How? He calmed my heart. He spoke peace to me. And he showed me more of his love through inner assurance and also through circumstances he orchestrated. 

Want to know just some of the things God has done to remind me of his goodness? Things that he didn’t have to do the way he did? There are a lot. And there are a lot because he wants me to not doubt he’s got this… and he knows I’m a slow learner.  

Here's a start... 

He provided a great car, and we didn’t have to “settle” or feel rushed to buy one. 
God provided a nice, well cared for, dependable, used car for about half of what we expected to have to pay. They'll have to share it for now, but God will work out the logistics of that, too. Finding a good car for them was a huge burden for our time in America. With all the traveling we needed to do, we knew wouldn’t have much time to shop around to get a good deal on a good car (and being on their own without us, a dependable car is a necessity). But the first day we were in Vicksburg where my parents live, someone we know posted their single-owner car on Facebook for sale. We contacted them, went to see it, drove it, and agreed to buy it. And we were able to do that so quickly that we even had time to get the tag and insurance before we had to move on to our next stop on our trip (so Eli and Mattea didn’t have to do that part on their own). 
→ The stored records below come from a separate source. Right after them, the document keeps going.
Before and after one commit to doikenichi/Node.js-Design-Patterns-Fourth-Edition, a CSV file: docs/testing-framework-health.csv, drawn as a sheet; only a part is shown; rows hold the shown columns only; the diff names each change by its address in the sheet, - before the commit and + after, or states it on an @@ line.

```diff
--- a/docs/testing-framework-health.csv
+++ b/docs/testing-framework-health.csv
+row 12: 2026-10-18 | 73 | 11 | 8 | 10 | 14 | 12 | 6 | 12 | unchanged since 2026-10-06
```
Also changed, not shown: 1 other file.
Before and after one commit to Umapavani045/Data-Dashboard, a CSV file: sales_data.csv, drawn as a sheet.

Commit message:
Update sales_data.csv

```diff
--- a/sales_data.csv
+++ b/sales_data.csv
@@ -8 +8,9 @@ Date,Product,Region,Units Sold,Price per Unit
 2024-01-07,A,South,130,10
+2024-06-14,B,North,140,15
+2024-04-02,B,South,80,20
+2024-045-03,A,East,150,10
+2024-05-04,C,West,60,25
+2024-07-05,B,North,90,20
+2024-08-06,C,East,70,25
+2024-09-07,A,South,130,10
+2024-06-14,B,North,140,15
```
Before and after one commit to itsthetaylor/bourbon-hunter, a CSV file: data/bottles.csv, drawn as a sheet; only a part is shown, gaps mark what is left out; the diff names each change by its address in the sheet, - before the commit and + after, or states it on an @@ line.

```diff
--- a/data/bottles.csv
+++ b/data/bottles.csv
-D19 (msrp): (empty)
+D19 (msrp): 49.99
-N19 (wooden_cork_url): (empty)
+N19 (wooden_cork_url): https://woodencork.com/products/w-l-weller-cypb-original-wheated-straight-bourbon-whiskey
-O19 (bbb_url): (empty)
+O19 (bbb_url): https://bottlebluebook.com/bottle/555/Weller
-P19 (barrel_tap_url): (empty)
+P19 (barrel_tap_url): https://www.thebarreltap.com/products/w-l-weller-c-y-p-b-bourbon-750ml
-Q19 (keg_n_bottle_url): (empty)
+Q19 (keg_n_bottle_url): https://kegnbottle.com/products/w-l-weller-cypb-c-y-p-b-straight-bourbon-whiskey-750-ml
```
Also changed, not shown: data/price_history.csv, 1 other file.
He provided a very generous and unexpected gift from someone who wanted to outfit their dorm rooms. 
And not just the bare minimum. This benefactor wanted to make them comfortable and at home since they don’t have a real home or even a bedroom anywhere in America that’s actually theirs besides those dorm rooms. Not only did God provide the gift, he provided the giver of that gift who, even though she doesn’t know them very well, was thoughtful enough to think about all that and who simply wanted to bless them and to keep up with what they’re doing at college and has promised to continue to pray for them. That’s so much more than simply a monetary gift. 

He has provided Belhaven University. 
Through Eli’s job at The Amazima School as a teaching assistant in the math department and his temporary literature teaching assistant role at the staff children’s school, he really felt God calling him into classical education. As he looked for majors that would help him prepare for teaching, Belhaven was the only one with a Classical Education Studies major. He felt from the start that Belhaven was the place for him. He applied, was accepted right away, and hasn’t looked back. And what a bonus - especially for mom’s heart - that it’s close to family. 
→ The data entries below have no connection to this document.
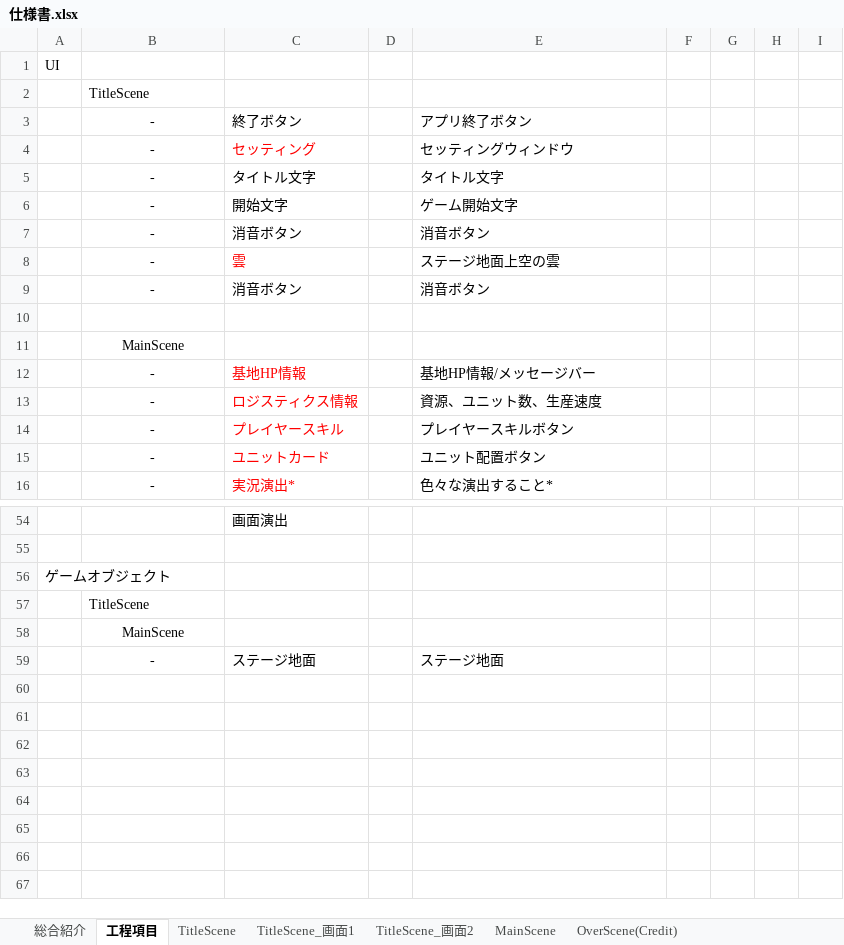
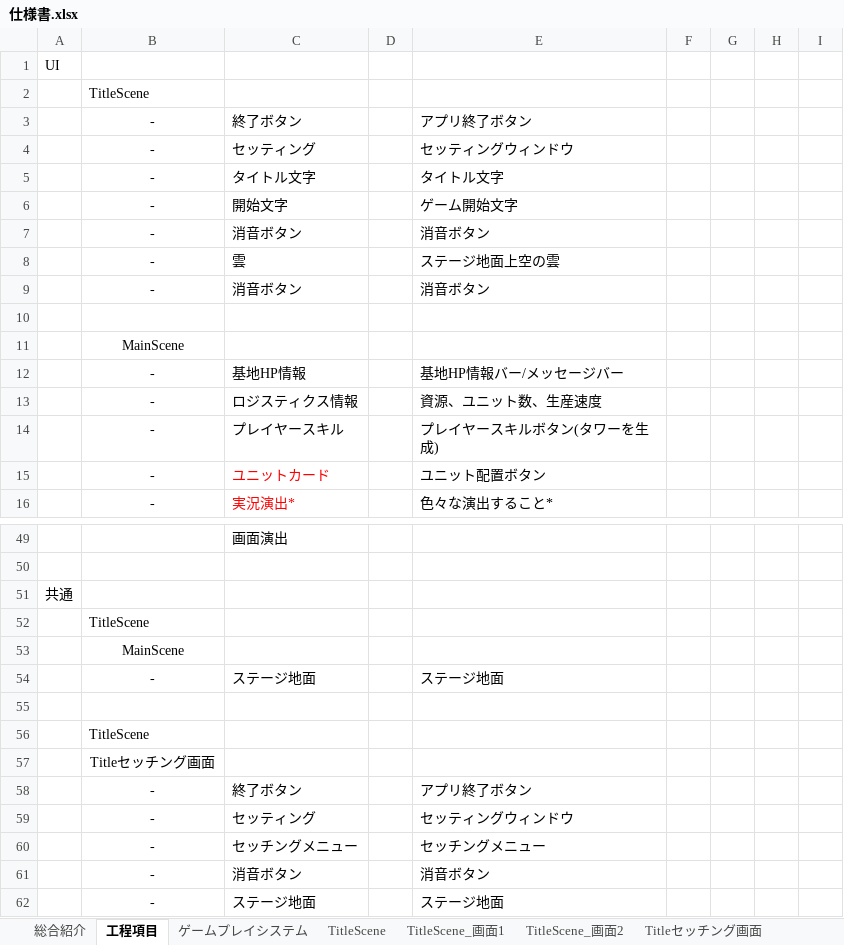
Before and after one commit to kannkeii/FrontlineDefense, an Excel workbook: 仕様書.xlsx, sheet 工程項目, drawn as a sheet; only a part is shown, gaps mark what is left out; values as stored, in another font and other column widths than the file's, no borders; addresses are those after the commit; the diff covers the shown part only; the diff names each change by its address in the sheet, - before the commit and + after, or states it on an @@ line.

```diff
--- a/仕様書.xlsx (sheet 工程項目)
+++ b/仕様書.xlsx (sheet 工程項目)
+sheet tab: ゲームプレイシステム
+sheet tab: Titleセッチング画面
-C4 text colour: #FF0000
+C4 text colour: black
-C8 text colour: #FF0000
+C8 text colour: black
-C12:C14 text colour: #FF0000
+C12:C14 text colour: black
-E12: 基地HP情報/メッセージバー
+E12: 基地HP情報バー/メッセージバー
-E14: プレイヤースキルボタン
+E14: プレイヤースキルボタン(タワーを生成)
-A51: ゲームオブジェクト
+A51: 共通
+row 54:  | - | ステージ地面 |  | ステージ地面
+row 55: (empty)
+row 56:  | TitleScene
+row 57:  | Titleセッチング画面
+row 58:  | - | 終了ボタン |  | アプリ終了ボタン
+row 59:  | - | セッティング |  | セッティングウィンドウ
+row 60:  | - | セッチングメニュー |  | セッチングメニュー
+row 61:  | - | 消音ボタン |  | 消音ボタン
```
Also changed, not shown: 5 removed rows and 20 edited cells elsewhere in this sheet, sheet MainScene, sheet TitleScene, charts or pictures.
Mattea had plans other than Belhaven for college, but God shut those doors. She had really hoped to attend college in Tennessee with some friends from here in Uganda, but God showed her that wasn’t the place he had for her even though to us it seemed like a great fit. We looked into the Musical Theatre program at Belhaven and found that Belhaven is one of only 36(!) universities in the USA accredited in all four arts: theatre, music, dance, and visual art, and their program is excellent (and that other college in TN is not one of those 36 schools). As we watched video after video with students and faculty talking about the academic programs of the school, the gospel focus, and biblical foundations and encouragement in every class to live on mission through whatever vocation God calls you to, Michael and I both said we wish we could go to college there! Plus, the fact that she and Eli can be at the same place is such a huge blessing. (And now I see that God has been forming their brother-sister friendship and preparing them for this for their whole lives. Yes, every detail… every single detail is planned by him.)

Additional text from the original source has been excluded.